• **ASSIGNMENT**
Copy all the lines of the listing below exactly. Skip the images.

##############################

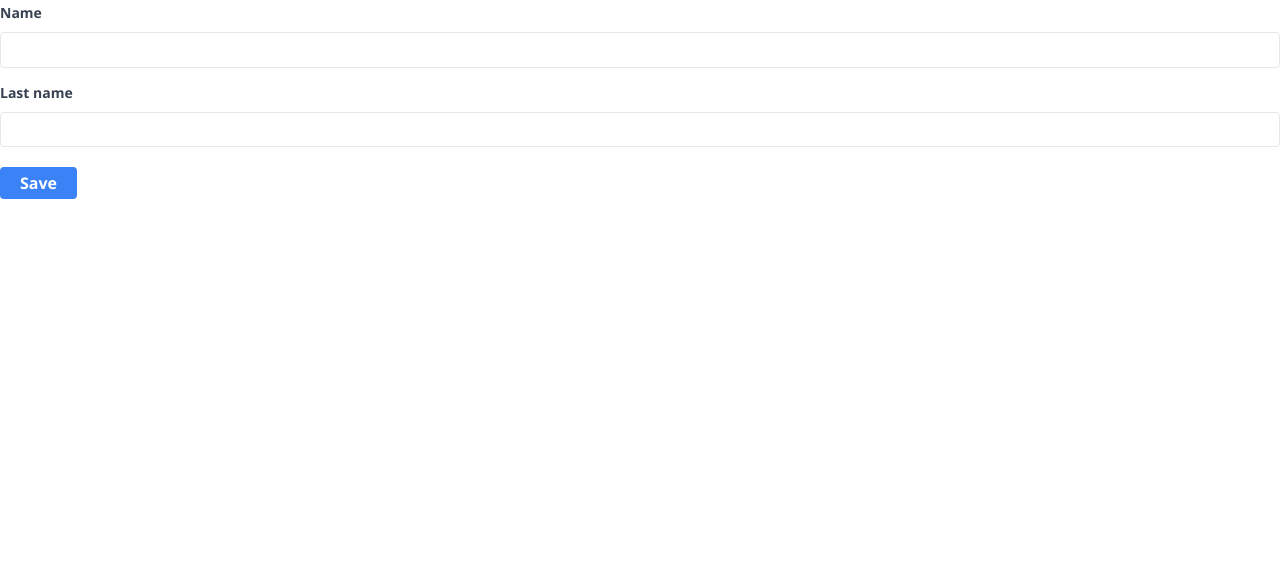
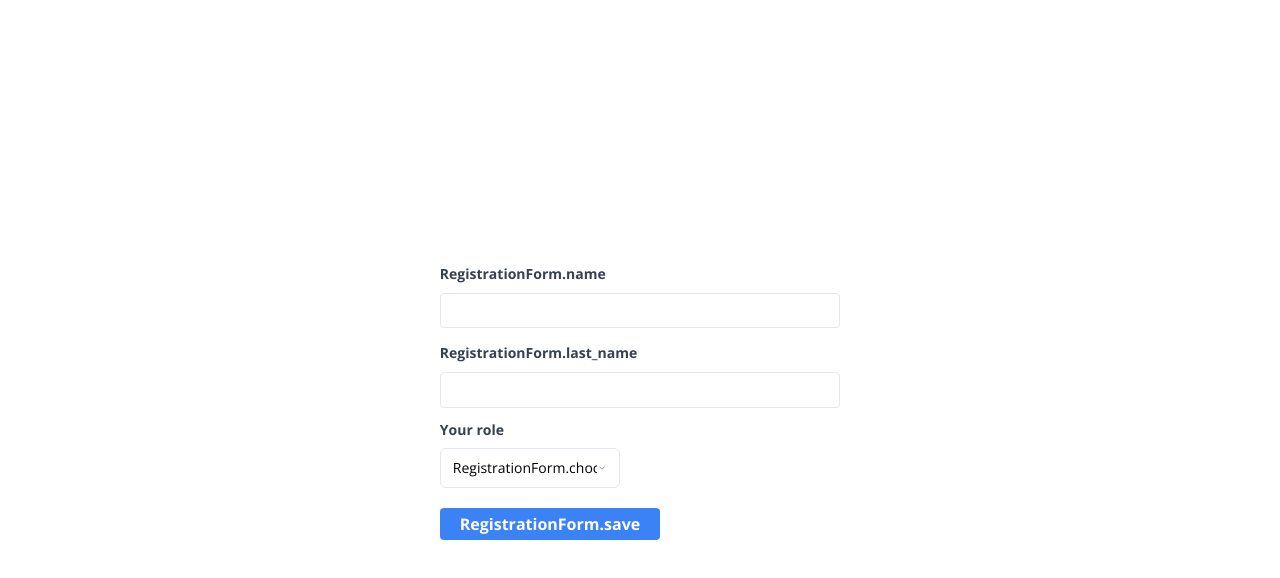
Before and after one commit to The-Three-Fingers/skill-matcha-web, a Next.js app: page /en/create-profile in a window 1280 px wide. Shown: the top 578 px of the page. Built offline with nearby package versions, Linux system fonts and the light colour scheme.

Commit message:
fix: rename components

```diff
--- /dev/null
+++ b/src/app/[locale]/(auth)/create-profile/layout.tsx
@@ -0,0 +1,7 @@
+export default function CenteredLayout(props: { children: React.ReactNode }) {
+  return (
+    <div className="flex min-h-screen items-center justify-center">
+      {props.children}
+    </div>
+  );
+}
--- a/src/app/[locale]/(auth)/create-profile/page.tsx
+++ b/src/app/[locale]/(auth)/create-profile/page.tsx
@@ -1,6 +1,6 @@
 import { getTranslations } from 'next-intl/server';
 
-import { AddProfileForm } from '@/components/AddProfileForm';
+import { AddRegistrationForm } from '@/components/AddRegistrationForm';
 
 export async function generateMetadata(props: { params: { locale: string } }) {
   const t = await getTranslations({
@@ -14,7 +14,7 @@ export async function generateMetadata(props: { params: { locale: string } }) {
 }
 
 const CreateProfile = () => {
-  return <AddProfileForm />;
+  return <AddRegistrationForm />;
 };
 
 export const dynamic = 'force-dynamic';
--- a/src/components/AddProfileForm.tsx
+++ b/src/components/AddRegistrationForm.tsx
@@ -1,9 +1,9 @@
 'use client';
 
-import { ProfileForm } from './ProfileForm';
+import { RegistrationForm } from './RegistrationForm';
 
-const AddProfileForm = () => (
-  <ProfileForm
+const AddRegistrationForm = () => (
+  <RegistrationForm
     onSubmit={async (data) => {
       await fetch(`/api/profiles`, {
         method: 'POST',
@@ -16,4 +16,4 @@ const AddProfileForm = () => (
   />
 );
 
-export { AddProfileForm };
+export { AddRegistrationForm };
--- a/src/components/EditableProfileEntry.tsx
+++ b/src/components/EditableProfileEntry.tsx
@@ -2,7 +2,7 @@
 
 import { useState } from 'react';
 
-import { ProfileForm } from './ProfileForm';
+import { RegistrationForm } from './RegistrationForm';
 
 const EditableProfileEntry = (props: {
   id: number;
@@ -38,12 +38,13 @@ const EditableProfileEntry = (props: {
 
       <div className="ml-1 grow">
         {isEditing ? (
-          <ProfileForm
+          <RegistrationForm
             edit
             id={props.id}
             defaultValues={{
               name: props.name,
               lastName: props.lastName,
+              role: '',
             }}
             onSubmit={async (data) => {
               await fetch(`/api/profiles`, {
--- a/src/components/ProfileForm.tsx
+++ b/src/components/RegistrationForm.tsx
@@ -6,42 +6,72 @@ import { useTranslations } from 'next-intl';
 import { type SubmitHandler, useForm } from 'react-hook-form';
 import type { z } from 'zod';
 
-import { ProfileValidation } from '@/validations/ProfileValidation';
+import { RegistrationFormValidation } from '@/validations/ProfileValidation';
+
+import type { RegistrationFormSettings } from './types';
+import {
+  Select,
+  SelectContent,
+  SelectItem,
+  SelectTrigger,
+  SelectValue,
+} from './ui/select';
 
 type IGuestbookFormProps =
   | {
       edit: true;
       id: number;
-      defaultValues: z.infer<typeof ProfileValidation>;
-      onSubmit: SubmitHandler<z.infer<typeof ProfileValidation>>;
+      defaultValues: z.infer<typeof RegistrationFormValidation>;
+      onSubmit: SubmitHandler<z.infer<typeof RegistrationFormValidation>>;
     }
   | {
       edit?: false;
-      onSubmit: SubmitHandler<z.infer<typeof ProfileValidation>>;
+      onSubmit: SubmitHandler<z.infer<typeof RegistrationFormValidation>>;
     };
 
-const ProfileForm = (props: IGuestbookFormProps) => {
+const RegistrationForm = (props: IGuestbookFormProps) => {
   const {
     handleSubmit,
     register,
     reset,
     formState: { errors },
-  } = useForm<z.infer<typeof ProfileValidation>>({
-    resolver: zodResolver(ProfileValidation),
+  } = useForm<z.infer<typeof RegistrationFormValidation>>({
+    resolver: zodResolver(RegistrationFormValidation),
     defaultValues: props.edit ? props.defaultValues : undefined,
   });
+
   const router = useRouter();
-  const t = useTranslations('ProfileForm');
+  const t = useTranslations('RegistrationForm');
 
-  const handleCreate = handleSubmit(async (data) => {
-    await props.onSubmit(data);
+  const onSubmit = async (data: RegistrationFormSettings) => {
+    await onSubmit(data);
 
     reset();
     router.refresh();
-  });
+  };
+
+  const roleOptions = {
+    developer: t('role_options.developer'),
+    designer: t('role_options.designer'),
+    product_manager: t('role_options.product_manager'),
+    founder: t('role_options.founder'),
+    marketing_specialist: t('role_options.marketing_specialist'),
+    cto: t('role_options.cto'),
+    other: t('role_options.other'),
+  };
+
+  const roleOptionsArray = Object.values(roleOptions);
+
+  const getRoleOptionsArray = () => {
+    return roleOptionsArray.map((role) => (
+      <SelectItem value={role} key={role}>
+        {role}
+      </SelectItem>
+    ));
+  };
 
   return (
-    <form onSubmit={handleCreate}>
+    <form onSubmit={handleSubmit(onSubmit)}>
       <div>
         <label
           className="text-sm font-bold text-gray-700"
@@ -54,6 +84,7 @@ const ProfileForm = (props: IGuestbookFormProps) => {
             {...register('name')}
           />
         </label>
+
         {errors.name?.message && (
           <div className="my-2 text-xs italic text-red-500">
             {errors.name?.message}
@@ -80,6 +111,17 @@ const ProfileForm = (props: IGuestbookFormProps) => {
         )}
       </div>
 
+      <div className="mt-3">
+        <p className="mb-2 text-sm font-bold text-gray-700">Your role</p>
+        <Select>
+          <SelectTrigger className="w-[180px]">
+            <SelectValue placeholder={t('choose_your_role')} />
+          </SelectTrigger>
+
+          <SelectContent>{getRoleOptionsArray()}</SelectContent>
+        </Select>
+      </div>
+
       <div className="mt-5">
         <button
           className="rounded bg-blue-500 px-5 py-1 font-bold text-white hover:bg-blue-600 focus:outline-none focus:ring focus:ring-blue-300/50"
@@ -92,4 +134,4 @@ const ProfileForm = (props: IGuestbookFormProps) => {
   );
 };
 
-export { ProfileForm };
+export { RegistrationForm };
--- /dev/null
+++ b/src/components/types/index.ts
@@ -0,0 +1,5 @@
+export type RegistrationFormSettings = {
+  name: string;
+  lastName: string;
+  role: string;
+};
--- a/src/validations/ProfileValidation.ts
+++ b/src/validations/ProfileValidation.ts
@@ -1,8 +1,9 @@
 import { z } from 'zod';
 
-export const ProfileValidation = z.object({
+export const RegistrationFormValidation = z.object({
   name: z.string().min(1),
   lastName: z.string().min(1),
+  role: z.string(),
 });
 
 export const EditProfileValidation = z.object({
@@ -11,6 +12,6 @@ export const EditProfileValidation = z.object({
   lastName: z.string().min(1),
 });
 
-export const DeleteProfileValidation = z.object({
+export const DeleteRegistrationFormValidation = z.object({
   id: z.coerce.number(),
 });
```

##############################

• **EXPECTED OUTPUT**
Before and after one commit to The-Three-Fingers/skill-matcha-web, a Next.js app: page /en/create-profile in a window 1280 px wide. Shown: the top 578 px of the page. Built offline with nearby package versions, Linux system fonts and the light colour scheme.

Commit message:
fix: rename components

```diff
--- /dev/null
+++ b/src/app/[locale]/(auth)/create-profile/layout.tsx
@@ -0,0 +1,7 @@
+export default function CenteredLayout(props: { children: React.ReactNode }) {
+  return (
+    <div className="flex min-h-screen items-center justify-center">
+      {props.children}
+    </div>
+  );
+}
--- a/src/app/[locale]/(auth)/create-profile/page.tsx
+++ b/src/app/[locale]/(auth)/create-profile/page.tsx
@@ -1,6 +1,6 @@
 import { getTranslations } from 'next-intl/server';
 
-import { AddProfileForm } from '@/components/AddProfileForm';
+import { AddRegistrationForm } from '@/components/AddRegistrationForm';
 
 export async function generateMetadata(props: { params: { locale: string } }) {
   const t = await getTranslations({
@@ -14,7 +14,7 @@ export async function generateMetadata(props: { params: { locale: string } }) {
 }
 
 const CreateProfile = () => {
-  return <AddProfileForm />;
+  return <AddRegistrationForm />;
 };
 
 export const dynamic = 'force-dynamic';
--- a/src/components/AddProfileForm.tsx
+++ b/src/components/AddRegistrationForm.tsx
@@ -1,9 +1,9 @@
 'use client';
 
-import { ProfileForm } from './ProfileForm';
+import { RegistrationForm } from './RegistrationForm';
 
-const AddProfileForm = () => (
-  <ProfileForm
+const AddRegistrationForm = () => (
+  <RegistrationForm
     onSubmit={async (data) => {
       await fetch(`/api/profiles`, {
         method: 'POST',
@@ -16,4 +16,4 @@ const AddProfileForm = () => (
   />
 );
 
-export { AddProfileForm };
+export { AddRegistrationForm };
--- a/src/components/EditableProfileEntry.tsx
+++ b/src/components/EditableProfileEntry.tsx
@@ -2,7 +2,7 @@
 
 import { useState } from 'react';
 
-import { ProfileForm } from './ProfileForm';
+import { RegistrationForm } from './RegistrationForm';
 
 const EditableProfileEntry = (props: {
   id: number;
@@ -38,12 +38,13 @@ const EditableProfileEntry = (props: {
 
       <div className="ml-1 grow">
         {isEditing ? (
-          <ProfileForm
+          <RegistrationForm
             edit
             id={props.id}
             defaultValues={{
               name: props.name,
               lastName: props.lastName,
+              role: '',
             }}
             onSubmit={async (data) => {
               await fetch(`/api/profiles`, {
--- a/src/components/ProfileForm.tsx
+++ b/src/components/RegistrationForm.tsx
@@ -6,42 +6,72 @@ import { useTranslations } from 'next-intl';
 import { type SubmitHandler, useForm } from 'react-hook-form';
 import type { z } from 'zod';
 
-import { ProfileValidation } from '@/validations/ProfileValidation';
+import { RegistrationFormValidation } from '@/validations/ProfileValidation';
+
+import type { RegistrationFormSettings } from './types';
+import {
+  Select,
+  SelectContent,
+  SelectItem,
+  SelectTrigger,
+  SelectValue,
+} from './ui/select';
 
 type IGuestbookFormProps =
   | {
       edit: true;
       id: number;
-      defaultValues: z.infer<typeof ProfileValidation>;
-      onSubmit: SubmitHandler<z.infer<typeof ProfileValidation>>;
+      defaultValues: z.infer<typeof RegistrationFormValidation>;
+      onSubmit: SubmitHandler<z.infer<typeof RegistrationFormValidation>>;
     }
   | {
       edit?: false;
-      onSubmit: SubmitHandler<z.infer<typeof ProfileValidation>>;
+      onSubmit: SubmitHandler<z.infer<typeof RegistrationFormValidation>>;
     };
 
-const ProfileForm = (props: IGuestbookFormProps) => {
+const RegistrationForm = (props: IGuestbookFormProps) => {
   const {
     handleSubmit,
     register,
     reset,
     formState: { errors },
-  } = useForm<z.infer<typeof ProfileValidation>>({
-    resolver: zodResolver(ProfileValidation),
+  } = useForm<z.infer<typeof RegistrationFormValidation>>({
+    resolver: zodResolver(RegistrationFormValidation),
     defaultValues: props.edit ? props.defaultValues : undefined,
   });
+
   const router = useRouter();
-  const t = useTranslations('ProfileForm');
+  const t = useTranslations('RegistrationForm');
 
-  const handleCreate = handleSubmit(async (data) => {
-    await props.onSubmit(data);
+  const onSubmit = async (data: RegistrationFormSettings) => {
+    await onSubmit(data);
 
     reset();
     router.refresh();
-  });
+  };
+
+  const roleOptions = {
+    developer: t('role_options.developer'),
+    designer: t('role_options.designer'),
+    product_manager: t('role_options.product_manager'),
+    founder: t('role_options.founder'),
+    marketing_specialist: t('role_options.marketing_specialist'),
+    cto: t('role_options.cto'),
+    other: t('role_options.other'),
+  };
+
+  const roleOptionsArray = Object.values(roleOptions);
+
+  const getRoleOptionsArray = () => {
+    return roleOptionsArray.map((role) => (
+      <SelectItem value={role} key={role}>
+        {role}
+      </SelectItem>
+    ));
+  };
 
   return (
-    <form onSubmit={handleCreate}>
+    <form onSubmit={handleSubmit(onSubmit)}>
       <div>
         <label
           className="text-sm font-bold text-gray-700"
@@ -54,6 +84,7 @@ const ProfileForm = (props: IGuestbookFormProps) => {
             {...register('name')}
           />
         </label>
+
         {errors.name?.message && (
           <div className="my-2 text-xs italic text-red-500">
             {errors.name?.message}
@@ -80,6 +111,17 @@ const ProfileForm = (props: IGuestbookFormProps) => {
         )}
       </div>
 
+      <div className="mt-3">
+        <p className="mb-2 text-sm font-bold text-gray-700">Your role</p>
+        <Select>
+          <SelectTrigger className="w-[180px]">
+            <SelectValue placeholder={t('choose_your_role')} />
+          </SelectTrigger>
+
+          <SelectContent>{getRoleOptionsArray()}</SelectContent>
+        </Select>
+      </div>
+
       <div className="mt-5">
         <button
           className="rounded bg-blue-500 px-5 py-1 font-bold text-white hover:bg-blue-600 focus:outline-none focus:ring focus:ring-blue-300/50"
@@ -92,4 +134,4 @@ const ProfileForm = (props: IGuestbookFormProps) => {
   );
 };
 
-export { ProfileForm };
+export { RegistrationForm };
--- /dev/null
+++ b/src/components/types/index.ts
@@ -0,0 +1,5 @@
+export type RegistrationFormSettings = {
+  name: string;
+  lastName: string;
+  role: string;
+};
--- a/src/validations/ProfileValidation.ts
+++ b/src/validations/ProfileValidation.ts
@@ -1,8 +1,9 @@
 import { z } from 'zod';
 
-export const ProfileValidation = z.object({
+export const RegistrationFormValidation = z.object({
   name: z.string().min(1),
   lastName: z.string().min(1),
+  role: z.string(),
 });
 
 export const EditProfileValidation = z.object({
@@ -11,6 +12,6 @@ export const EditProfileValidation = z.object({
   lastName: z.string().min(1),
 });
 
-export const DeleteProfileValidation = z.object({
+export const DeleteRegistrationFormValidation = z.object({
   id: z.coerce.number(),
 });
```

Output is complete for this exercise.